All orders placed before January 20th will be processed and go out, but we’re taking down the mail-order page after that. The PDFs and music will remain available on this site, and its likely that we will continue to produce material, but we’ll be seeking other distribution channels for now.
It’s not technically a Strangers release, but Margaret Killjoy and Raven LaFera just finished the above music video for Margaret’s new music project, Nomadic War Machine. Think Attack Attack Attack but more focused.
Welcome to the first issue of Space Demons, a comic so bold that it barely includes any reference to anything suggested in its title! Follow the adventures of Thrakgar, the computer programmer, as he makes his way through the happy wastelands of an abandoned civilization! Watch as he deals with issues of identity, violence, and the return of authoritarian government! Must he stand alone against the forces of patriarchy and fascism? What of the titular space demons? Will they descend upon the scraps of humanity like the ravenous raptors they might well be?
We’re happy to announce that we’ll be tabling at the anarchist bookfair in Minneapolis-St. Paul next month. We’ll have our usual assortment of free zines, as well as some of our fancier stuff like bandannas, SteamPunk Magazine, patches, posters, everything you’ve ever wanted!
Once, not so long ago but in a place very different from here, there lived a little goblin boy. As everyone knows, all little goblins are called boys until they grow up and pick whether they want to be a goblin man or goblin woman or something else entirely.
This little goblin’s name was Jessup, and he wanted to be a runner more than anything else in the world. In those days, people used runners to pass messages between one village and the next. They had telephones, of course, but ringing someone up was considered rude and was only done in emergencies.
Every spring, each village held competitions to see which goblins were the fastest.
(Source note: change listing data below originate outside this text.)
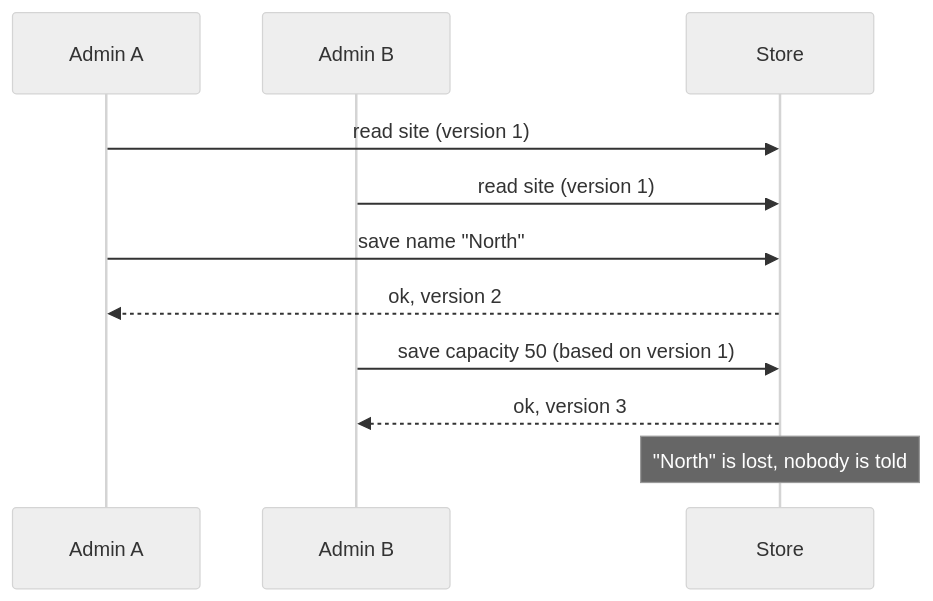
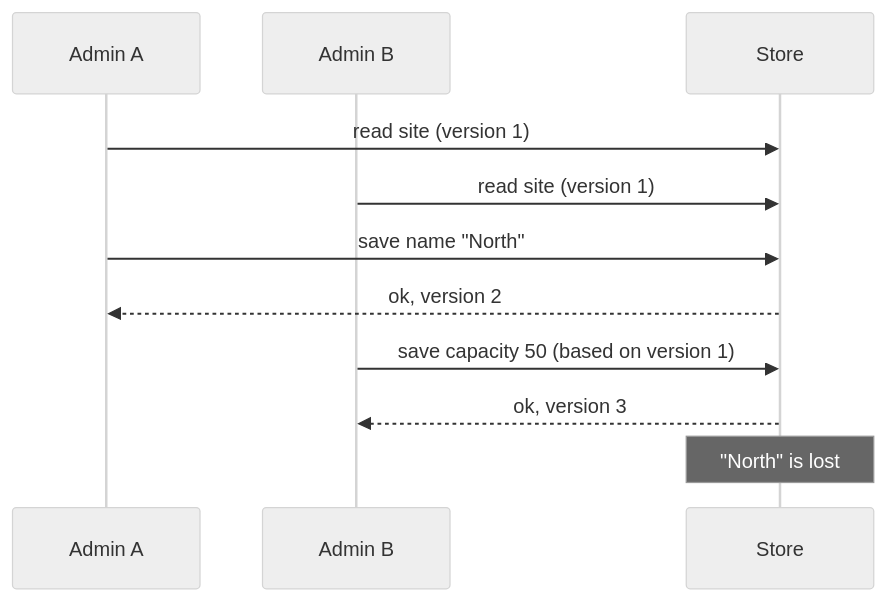
One commit to NotThaDev/SiteSense changed the first of 2 diagrams in docs/plans/SS-10-etag.md. Above: the diagram before and after it, drawn with Mermaid (neutral theme). The commit also changed other lines of this file, not shown here.

````diff
--- a/docs/plans/SS-10-etag.md
+++ b/docs/plans/SS-10-etag.md
@@ -15,13 +14,13 @@
 ```mermaid
 sequenceDiagram
   participant A as Admin A
   participant B as Admin B
   participant S as Store
   A->>S: read site (version 1)
   B->>S: read site (version 1)
   A->>S: save name "North"
   S-->>A: ok, version 2
   B->>S: save capacity 50 (based on version 1)
   S-->>B: ok, version 3
-  Note over S: "North" is lost, nobody is told
+  Note over S: "North" is lost
 ```
````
The winners competed against the human boys in the great summer festival. Human children, of course, are both boys and girls. But the girls weren’t allowed to compete because human culture is sexist.